Chaga Mushroom—grows wild on trees in the polar deserts and tundras of Canada, Alaska, and Russia.
Resurrection Plant—springs back to life without damage after months—or even years—of extreme dehydration.
These special properties that allow the plants to survive in their severe climates and environments can help skin adapt to its changing and unique situations.
Not all adaptogens are extremophiles—found living in extreme environmental conditions. Theobroma Cacao Seed Extract, another example of an adaptogen, can provide skin benefits topically. This unique extract from non-fermented cocoa seeds was developed to help protect skin from the effects of blue light exposure. Blue light exposure can come from computers, smart phones, and tablets.
Additional research further illustrated that it can also help protect skin from the damaging effects of oxidative stressors. Taking an in vitro approach, this extract was evaluated on a gene expression panel to identify its ability to mitigate genes associated with stress compared to control. The results showed that this extract indeed was able to regulate genes associated with stress in the skin.

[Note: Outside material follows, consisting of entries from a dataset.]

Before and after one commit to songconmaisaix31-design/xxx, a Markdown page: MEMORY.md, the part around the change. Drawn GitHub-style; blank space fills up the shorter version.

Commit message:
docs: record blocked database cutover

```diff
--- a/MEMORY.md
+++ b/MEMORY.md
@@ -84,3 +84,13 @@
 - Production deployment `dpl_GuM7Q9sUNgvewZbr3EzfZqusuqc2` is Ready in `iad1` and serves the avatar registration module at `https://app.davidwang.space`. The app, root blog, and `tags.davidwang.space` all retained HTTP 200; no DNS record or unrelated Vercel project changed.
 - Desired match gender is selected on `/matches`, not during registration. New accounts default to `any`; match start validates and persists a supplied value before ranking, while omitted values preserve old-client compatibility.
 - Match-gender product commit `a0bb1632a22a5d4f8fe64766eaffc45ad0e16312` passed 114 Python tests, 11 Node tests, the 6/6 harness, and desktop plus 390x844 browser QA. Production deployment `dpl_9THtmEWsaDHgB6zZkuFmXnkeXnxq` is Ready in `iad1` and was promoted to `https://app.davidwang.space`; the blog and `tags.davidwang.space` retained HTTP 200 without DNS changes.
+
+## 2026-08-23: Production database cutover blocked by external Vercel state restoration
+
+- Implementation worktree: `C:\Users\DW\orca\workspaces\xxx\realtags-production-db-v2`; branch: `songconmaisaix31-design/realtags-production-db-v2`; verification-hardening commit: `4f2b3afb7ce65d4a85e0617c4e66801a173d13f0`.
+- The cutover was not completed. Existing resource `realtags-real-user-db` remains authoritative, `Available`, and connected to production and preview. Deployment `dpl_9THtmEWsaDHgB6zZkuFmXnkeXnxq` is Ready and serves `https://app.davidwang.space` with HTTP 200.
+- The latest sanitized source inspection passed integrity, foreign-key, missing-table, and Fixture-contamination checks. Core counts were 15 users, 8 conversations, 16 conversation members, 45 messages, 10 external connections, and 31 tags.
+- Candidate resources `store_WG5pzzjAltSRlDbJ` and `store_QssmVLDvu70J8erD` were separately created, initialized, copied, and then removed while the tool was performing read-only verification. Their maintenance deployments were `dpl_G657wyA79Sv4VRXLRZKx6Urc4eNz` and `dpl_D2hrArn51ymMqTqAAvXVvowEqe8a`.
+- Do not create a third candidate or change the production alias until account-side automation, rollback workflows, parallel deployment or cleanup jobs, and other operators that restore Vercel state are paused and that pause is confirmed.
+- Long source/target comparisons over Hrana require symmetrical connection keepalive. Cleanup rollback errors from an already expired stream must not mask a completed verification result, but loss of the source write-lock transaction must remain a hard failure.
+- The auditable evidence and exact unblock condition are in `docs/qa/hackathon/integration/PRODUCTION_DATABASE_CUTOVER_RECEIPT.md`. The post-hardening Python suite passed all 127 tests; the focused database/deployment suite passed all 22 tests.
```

While adaptogens have been used historically in diet to promote overall wellbeing, the unique benefits of this ingredient classification can be extended to topical applications as well. Topical applications of adaptogens can help the skin adapt more efficiently to different stresses. Offsetting stress and subsequent damage can then help skin maintain its youthful beauty.
- Pizzino G, Irrera N, Cucinotta M, et al. Oxidative Stress: Harms and Benefits for Human Health. Oxid Med Cell Longev. 2017;2017:8416763. doi:10.1155/2017/8416763
- Mirmiran P, Hadavi H, Mottaghi A, Azizi F. Effect of dietary patterns on oxidative stress in Patiants with metabolic syndrome: Tehran Lipid and Glucose Study. Caspian J Intern Med. 2018;9(4):376-385. doi:10.22088/cjim.9.4.376
- Jówko E, Różański P, Tomczak A. Effects of a 36-h Survival Training with Sleep Deprivation on Oxidative Stress and Muscle Damage Biomarkers in Young Healthy Men. Int J Environ Res Public Health. 2018;15(10):2066. Published 2018 Sep 20. doi:10.3390/ijerph15102066
- Sundelin T, Lekander M, Kecklund G, Van Someren EJ, Olsson A, Axelsson J. Cues of fatigue: effects of sleep deprivation on facial appearance. Sleep. 2013;36(9):1355-1360. Published 2013 Sep 1. doi:10.5665/sleep.2964
- Rinnerthaler M, Bischof J, Streubel MK, Trost A, Richter K. Oxidative stress in aging human skin. Biomolecules. 2015;5(2):545-589. Published 2015 Apr 21. doi:10.3390/biom5020545
- Araviiskaia E, Berardesca E, Bieber T, et al. The impact of airborne pollution on skin. J Eur Acad Dermatol Venereol. 2019;33(8):1496-1505. doi:10.1111/jdv.15583
- Amaro-Ortiz A, Yan B, D'Orazio JA. Ultraviolet radiation, aging and the skin: prevention of damage by topical cAMP manipulation. Molecules. 2014;19(5):6202-6219. Published 2014 May 15. doi:10.3390/molecules19056202